Australian scientist defends China in wake of WHO probe into Covid-19's origins

Connor Stirling
Source: 1News

A microbiologist who has been investigating the source of Covid-19 in Wuhan says there has been “a lot of openness” from Chinese authorities.

Australian microbiologist Professor Dominic Dwyer was one of 10 people sent to Wuhan in February by the World Health Organization (WHO) to understand the origins of the SARS-Cov2 virus, which causes Covid-19.

Despite global concerns China would be unwilling to engage in a proper investigation into the source of the outbreak, Dwyer disagrees, saying there “was a lot of openness” from officials.

“I think in general, the information we got was extremely helpful,” he told Jack Tame on Q+A.

“Now, of course, there could be stuff that's hidden. But, no one would know that necessarily, of course."

However, in an unusual move, authorities only provided a summary of what had happened in the early days of the outbreak, rather than patient-by-patient data which could be expected in New Zealand.

While the research team was eventually given raw data, the two week trip was not long enough to go through it properly.

“I think that there'll be ongoing work to further explore some of this raw data, and that hopefully will allay the anxieties of people who think things were deliberately hidden, which I don't think there were.”

Theories regarding the source of coronavirus have been swirling ever since the outbreak, including the possibility of a leak from the Wuhan Institute of Virology laboratory.

“Some of those ideas made common sense and some of those ideas have been driven by politics around the world,” Dwyer said.

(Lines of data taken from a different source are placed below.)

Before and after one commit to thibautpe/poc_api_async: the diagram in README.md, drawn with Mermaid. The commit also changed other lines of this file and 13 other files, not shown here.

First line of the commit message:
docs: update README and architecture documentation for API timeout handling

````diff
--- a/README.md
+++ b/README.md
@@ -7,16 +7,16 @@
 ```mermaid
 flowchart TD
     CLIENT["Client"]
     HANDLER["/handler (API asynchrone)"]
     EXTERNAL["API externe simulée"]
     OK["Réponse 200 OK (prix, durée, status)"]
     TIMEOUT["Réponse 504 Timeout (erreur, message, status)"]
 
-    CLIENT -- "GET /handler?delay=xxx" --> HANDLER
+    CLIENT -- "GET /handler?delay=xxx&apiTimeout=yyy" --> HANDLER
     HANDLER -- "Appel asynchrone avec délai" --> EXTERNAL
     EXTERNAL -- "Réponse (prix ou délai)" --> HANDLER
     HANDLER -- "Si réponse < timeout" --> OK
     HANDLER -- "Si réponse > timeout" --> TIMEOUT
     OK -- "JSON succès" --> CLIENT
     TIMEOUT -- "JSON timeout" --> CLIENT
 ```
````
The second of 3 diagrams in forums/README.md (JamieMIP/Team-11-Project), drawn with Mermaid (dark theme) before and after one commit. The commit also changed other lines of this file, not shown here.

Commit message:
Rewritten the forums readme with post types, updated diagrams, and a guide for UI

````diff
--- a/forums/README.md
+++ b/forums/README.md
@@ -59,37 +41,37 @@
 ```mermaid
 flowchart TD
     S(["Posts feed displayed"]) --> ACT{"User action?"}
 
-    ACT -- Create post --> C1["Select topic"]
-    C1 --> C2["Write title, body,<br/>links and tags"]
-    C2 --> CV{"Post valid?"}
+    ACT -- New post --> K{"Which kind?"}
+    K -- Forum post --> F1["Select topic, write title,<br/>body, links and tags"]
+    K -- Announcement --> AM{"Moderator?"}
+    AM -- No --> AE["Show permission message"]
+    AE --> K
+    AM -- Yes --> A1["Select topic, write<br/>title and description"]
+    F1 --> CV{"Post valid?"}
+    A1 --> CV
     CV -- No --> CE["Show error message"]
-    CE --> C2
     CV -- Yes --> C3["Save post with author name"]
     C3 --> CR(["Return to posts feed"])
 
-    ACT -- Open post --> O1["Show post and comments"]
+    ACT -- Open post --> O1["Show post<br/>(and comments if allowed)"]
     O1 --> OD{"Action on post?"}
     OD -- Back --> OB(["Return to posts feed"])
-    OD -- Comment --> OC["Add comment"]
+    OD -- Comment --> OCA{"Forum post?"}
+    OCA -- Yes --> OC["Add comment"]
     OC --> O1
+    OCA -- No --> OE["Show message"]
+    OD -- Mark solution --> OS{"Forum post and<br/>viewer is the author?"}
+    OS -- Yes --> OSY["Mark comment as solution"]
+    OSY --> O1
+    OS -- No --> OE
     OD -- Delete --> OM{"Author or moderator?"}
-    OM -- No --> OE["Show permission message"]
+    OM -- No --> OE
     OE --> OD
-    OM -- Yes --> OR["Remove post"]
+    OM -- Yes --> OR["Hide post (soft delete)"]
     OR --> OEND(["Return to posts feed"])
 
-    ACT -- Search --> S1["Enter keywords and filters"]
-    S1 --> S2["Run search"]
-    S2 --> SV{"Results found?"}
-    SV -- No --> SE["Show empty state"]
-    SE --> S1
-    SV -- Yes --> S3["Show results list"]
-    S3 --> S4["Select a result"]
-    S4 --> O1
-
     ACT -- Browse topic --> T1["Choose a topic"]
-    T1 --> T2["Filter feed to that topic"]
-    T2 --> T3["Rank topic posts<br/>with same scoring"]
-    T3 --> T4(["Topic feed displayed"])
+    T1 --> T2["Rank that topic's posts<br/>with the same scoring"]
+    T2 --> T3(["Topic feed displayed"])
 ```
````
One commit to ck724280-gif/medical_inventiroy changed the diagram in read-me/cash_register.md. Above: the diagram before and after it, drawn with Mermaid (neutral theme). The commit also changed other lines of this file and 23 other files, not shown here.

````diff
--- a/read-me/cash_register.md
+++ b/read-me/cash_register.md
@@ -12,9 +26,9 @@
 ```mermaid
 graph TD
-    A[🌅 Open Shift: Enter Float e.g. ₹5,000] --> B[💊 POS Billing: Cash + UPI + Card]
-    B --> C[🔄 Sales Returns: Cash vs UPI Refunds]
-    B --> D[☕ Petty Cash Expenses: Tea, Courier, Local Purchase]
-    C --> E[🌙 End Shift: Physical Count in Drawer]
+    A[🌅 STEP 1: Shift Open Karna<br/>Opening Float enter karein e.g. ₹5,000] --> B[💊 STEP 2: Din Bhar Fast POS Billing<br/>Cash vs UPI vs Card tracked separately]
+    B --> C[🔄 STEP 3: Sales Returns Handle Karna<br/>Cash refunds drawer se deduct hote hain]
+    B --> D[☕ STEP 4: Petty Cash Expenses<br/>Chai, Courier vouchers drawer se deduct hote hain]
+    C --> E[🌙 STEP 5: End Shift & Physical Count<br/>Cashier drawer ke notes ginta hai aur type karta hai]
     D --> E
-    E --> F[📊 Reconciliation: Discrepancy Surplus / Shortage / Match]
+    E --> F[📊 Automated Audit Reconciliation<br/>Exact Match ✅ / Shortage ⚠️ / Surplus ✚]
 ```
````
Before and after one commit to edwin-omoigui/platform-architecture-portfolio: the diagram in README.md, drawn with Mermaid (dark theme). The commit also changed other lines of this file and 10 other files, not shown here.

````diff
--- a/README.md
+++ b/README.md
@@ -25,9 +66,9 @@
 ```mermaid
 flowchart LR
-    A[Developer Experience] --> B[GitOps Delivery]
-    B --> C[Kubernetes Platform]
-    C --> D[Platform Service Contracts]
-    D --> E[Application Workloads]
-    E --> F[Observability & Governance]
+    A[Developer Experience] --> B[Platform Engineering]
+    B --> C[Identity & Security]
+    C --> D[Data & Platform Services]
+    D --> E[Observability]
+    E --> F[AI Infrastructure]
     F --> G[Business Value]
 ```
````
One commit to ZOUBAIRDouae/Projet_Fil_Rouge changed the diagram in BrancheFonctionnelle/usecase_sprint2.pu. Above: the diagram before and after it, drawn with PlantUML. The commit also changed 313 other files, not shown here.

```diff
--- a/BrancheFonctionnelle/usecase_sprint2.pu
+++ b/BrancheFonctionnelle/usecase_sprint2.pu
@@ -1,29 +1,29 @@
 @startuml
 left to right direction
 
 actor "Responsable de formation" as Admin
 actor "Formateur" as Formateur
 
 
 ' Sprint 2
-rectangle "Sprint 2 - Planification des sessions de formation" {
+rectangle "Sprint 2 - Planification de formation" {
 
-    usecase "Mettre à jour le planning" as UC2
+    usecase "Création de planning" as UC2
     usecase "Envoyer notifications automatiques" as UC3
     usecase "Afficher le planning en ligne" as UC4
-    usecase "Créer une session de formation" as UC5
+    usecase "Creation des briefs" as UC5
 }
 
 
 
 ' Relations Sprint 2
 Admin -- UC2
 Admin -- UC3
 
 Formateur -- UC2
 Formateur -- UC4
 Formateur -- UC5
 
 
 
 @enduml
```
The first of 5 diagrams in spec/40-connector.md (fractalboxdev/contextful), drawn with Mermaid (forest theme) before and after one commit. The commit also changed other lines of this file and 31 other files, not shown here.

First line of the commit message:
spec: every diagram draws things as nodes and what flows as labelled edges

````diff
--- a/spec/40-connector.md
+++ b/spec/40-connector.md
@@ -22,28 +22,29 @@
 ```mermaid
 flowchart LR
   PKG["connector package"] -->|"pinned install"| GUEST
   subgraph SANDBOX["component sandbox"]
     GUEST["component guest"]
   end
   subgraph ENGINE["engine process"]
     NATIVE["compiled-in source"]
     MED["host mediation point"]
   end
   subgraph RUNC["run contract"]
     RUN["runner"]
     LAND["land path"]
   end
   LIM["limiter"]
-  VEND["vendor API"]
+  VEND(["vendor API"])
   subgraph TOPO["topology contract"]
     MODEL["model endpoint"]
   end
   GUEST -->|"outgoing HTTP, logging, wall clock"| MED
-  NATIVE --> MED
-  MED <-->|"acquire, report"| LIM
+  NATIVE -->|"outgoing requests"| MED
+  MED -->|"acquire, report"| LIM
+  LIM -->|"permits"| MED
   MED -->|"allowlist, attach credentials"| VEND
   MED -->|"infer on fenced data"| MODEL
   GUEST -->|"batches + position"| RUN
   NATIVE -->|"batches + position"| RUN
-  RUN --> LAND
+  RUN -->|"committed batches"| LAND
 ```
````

While the laboratory leak was “extremely unlikely”, the University of Sydney professor said bats have likely played a role.

“… the source is probably in bats because they carry a lot of these sorts of viruses, and then it's gone from the bats into some sort of intermediate animal, whether that's a pangolin or some other wildlife, we're not sure, and then from that into humans.

"And then it's human behaviour, of course, that then spreads the virus around.

“We know that somewhere out there is the parent virus… it’s just that no one’s found it yet.”